Work request
Copy each line that contains the string "Literature", taking them from the material.

Supplied entries
>>

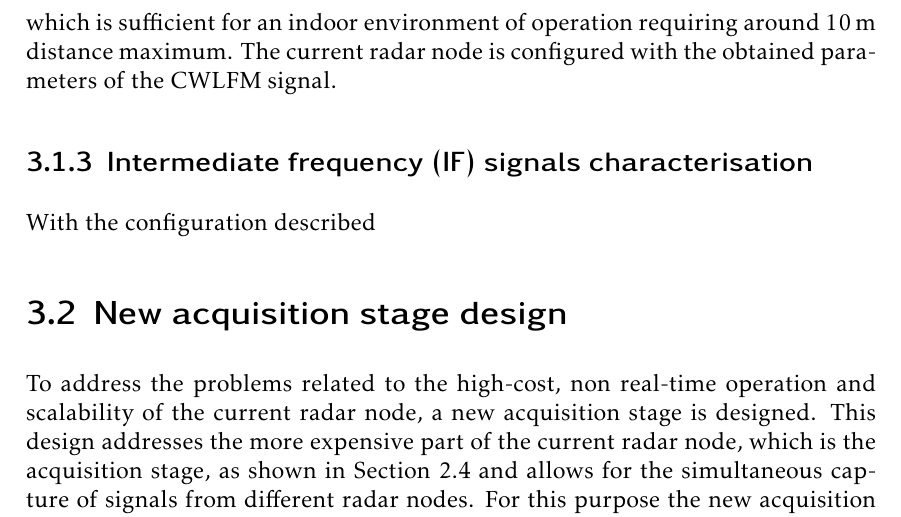
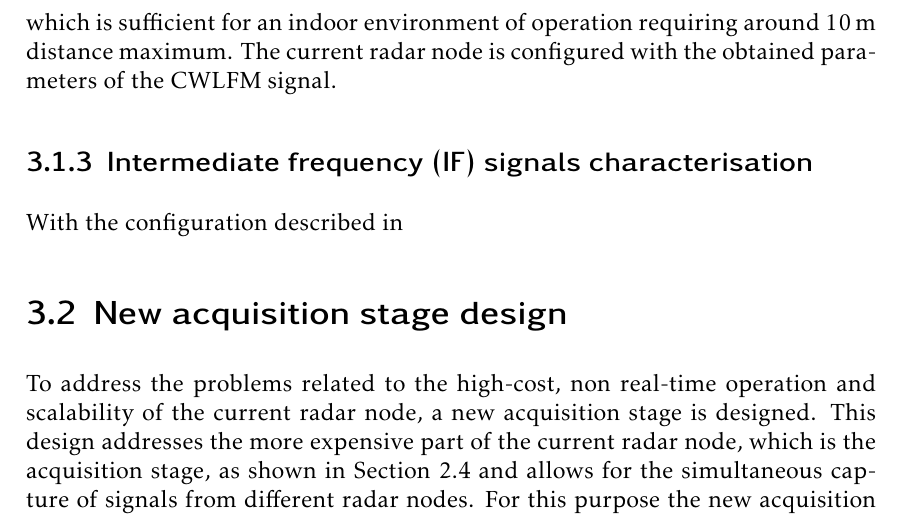
Before and after one commit to mooncos/tfg, a LaTeX thesis (main.tex, which reads chapters/radar.tex): part of page 30 of 72, cut so that both start at the same text. Compiled offline with pdfLaTeX.

Commit message:
autosave 03/01/2023-14:27:10

```diff
--- a/chapters/radar.tex
+++ b/chapters/radar.tex
@@ -45,7 +45,7 @@ which is sufficient for an indoor environment of operation requiring around \SI{
 
 \subsection{Intermediate frequency (IF) signals characterisation}
 
-With the configuration described
+With the configuration described in
 
 \section{New acquisition stage design}
 
```
Also changed, not shown: chapters/radar.tex (2 more changed lines).
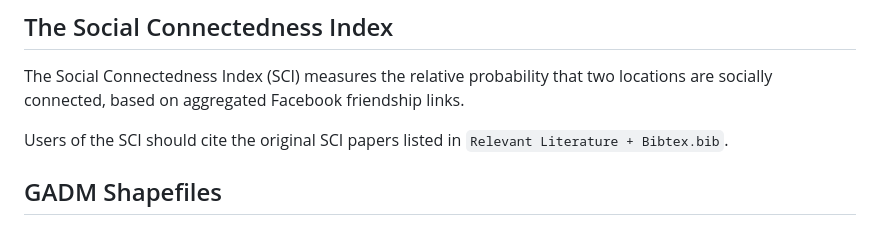
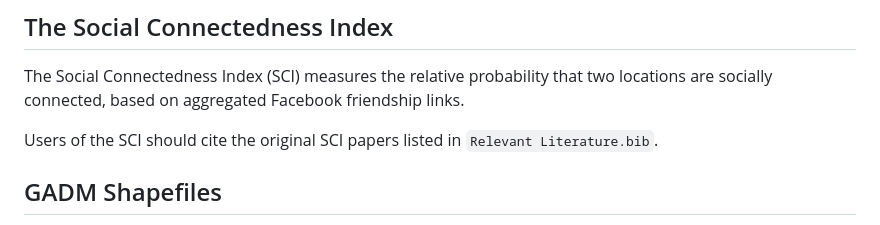
Before and after one commit to social-connectedness-index/social-connectedness-index, a Markdown page: README.md, the part around the change. Rendered like a GitHub page.

```diff
--- a/README.md
+++ b/README.md
@@ -31,7 +31,7 @@ src
 
 The Social Connectedness Index (SCI) measures the relative probability that two locations are socially connected, based on aggregated Facebook friendship links.
 
-Users of the SCI should cite the original SCI papers listed in `Relevant Literature + Bibtex.bib`.
+Users of the SCI should cite the original SCI papers listed in `Relevant Literature.bib`.
 
 ## GADM Shapefiles
 
```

<<

Solution to the exercise
-Users of the SCI should cite the original SCI papers listed in `Relevant Literature + Bibtex.bib`.
+Users of the SCI should cite the original SCI papers listed in `Relevant Literature.bib`.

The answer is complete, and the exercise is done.